UK Prime Minister Boris Johnson has an agreement for the country to leave the European Union. But Peter Thal Larsen explains that the concessions he made will make striking new trade deals harder. And whether Parliament will back his Brexit plan is too close to call.
Running political campaign messages accounts for a tiny sliver of Facebook’s revenue, but generates a welter of bad publicity. Jennifer Saba argues that the smart thing for the social media firm’s boss, Mark Zuckerberg, to do is to avoid showing political ads at all.
JPMorgan, Goldman Sachs, Citigroup and Wells Fargo reported third-quarter earnings of varying quality largely linked to their different business models. Antony Currie and Rob Cox discuss.
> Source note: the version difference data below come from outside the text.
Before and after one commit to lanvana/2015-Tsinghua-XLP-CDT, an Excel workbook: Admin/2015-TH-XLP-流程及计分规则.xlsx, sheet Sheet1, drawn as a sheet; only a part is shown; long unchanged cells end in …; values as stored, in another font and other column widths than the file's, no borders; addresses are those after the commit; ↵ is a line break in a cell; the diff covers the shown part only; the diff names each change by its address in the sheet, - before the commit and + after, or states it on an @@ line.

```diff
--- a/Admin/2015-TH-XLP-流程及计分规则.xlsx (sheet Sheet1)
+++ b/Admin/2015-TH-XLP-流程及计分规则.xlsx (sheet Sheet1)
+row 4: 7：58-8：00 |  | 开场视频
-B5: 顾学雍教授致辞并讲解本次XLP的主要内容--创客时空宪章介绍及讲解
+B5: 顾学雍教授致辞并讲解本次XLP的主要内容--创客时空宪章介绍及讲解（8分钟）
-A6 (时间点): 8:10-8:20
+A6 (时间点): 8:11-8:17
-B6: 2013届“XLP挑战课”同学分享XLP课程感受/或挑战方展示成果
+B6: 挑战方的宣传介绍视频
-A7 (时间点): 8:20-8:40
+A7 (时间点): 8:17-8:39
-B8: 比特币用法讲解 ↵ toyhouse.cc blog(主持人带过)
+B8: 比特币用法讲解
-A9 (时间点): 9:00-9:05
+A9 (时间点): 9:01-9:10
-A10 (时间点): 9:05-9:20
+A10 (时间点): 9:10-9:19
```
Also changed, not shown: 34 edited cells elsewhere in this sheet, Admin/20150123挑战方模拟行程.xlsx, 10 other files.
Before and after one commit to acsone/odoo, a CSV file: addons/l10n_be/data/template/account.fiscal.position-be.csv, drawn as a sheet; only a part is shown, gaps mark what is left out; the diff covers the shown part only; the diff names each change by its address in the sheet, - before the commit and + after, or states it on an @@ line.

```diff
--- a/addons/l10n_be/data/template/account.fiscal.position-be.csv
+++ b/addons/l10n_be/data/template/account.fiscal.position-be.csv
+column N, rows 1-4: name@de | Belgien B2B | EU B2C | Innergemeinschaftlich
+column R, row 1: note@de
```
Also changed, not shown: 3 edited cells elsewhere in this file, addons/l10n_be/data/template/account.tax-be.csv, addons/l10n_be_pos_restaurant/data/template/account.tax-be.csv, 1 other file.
The NBA is under pressure from Beijing over an executive's support for Hong Kong protests. Pete Sweeney and Clara Ferreira Marques discuss what went wrong, and whether American basketball can figure out a way to stay in China.
The California utility’s shareholders just got dinged again. The bankruptcy judge let creditors file a rival restructuring plan that gives more to wildfire victims – and less to equity owners. Robert Cyran explains how this shifts power in what will probably be a long process.
What happened to rattle the U.S. money markets in September, and what happens next? Anna Szymanski explains the repo ructions, why the Federal Reserve had to intervene, and what it means for monetary policy in the future.
Viacom’s animated series “South Park” joined the host of U.S. companies apologizing to China for expressing political views. Some are more sincere than others. Jennifer Saba explains what’s at stake for companies trying to balance strong views with a need to please shareholders.
American healthcare matters to voters, but the options are wide-ranging. President Trump’s vision of more private sector involvement jars with Democratic proposals for more government-funded coverage. Investors seem to expect something closer to the latter, Robert Cyran explains.
China’s answer to electric-car maker Tesla is struggling as it burns cash amid stalling sales. Katrina Hamlin and Jeffrey Goldfarb talk about Nio’s options, and whether a tie-up of some kind with Warren Buffett-backed BYD might make some sense for both companies.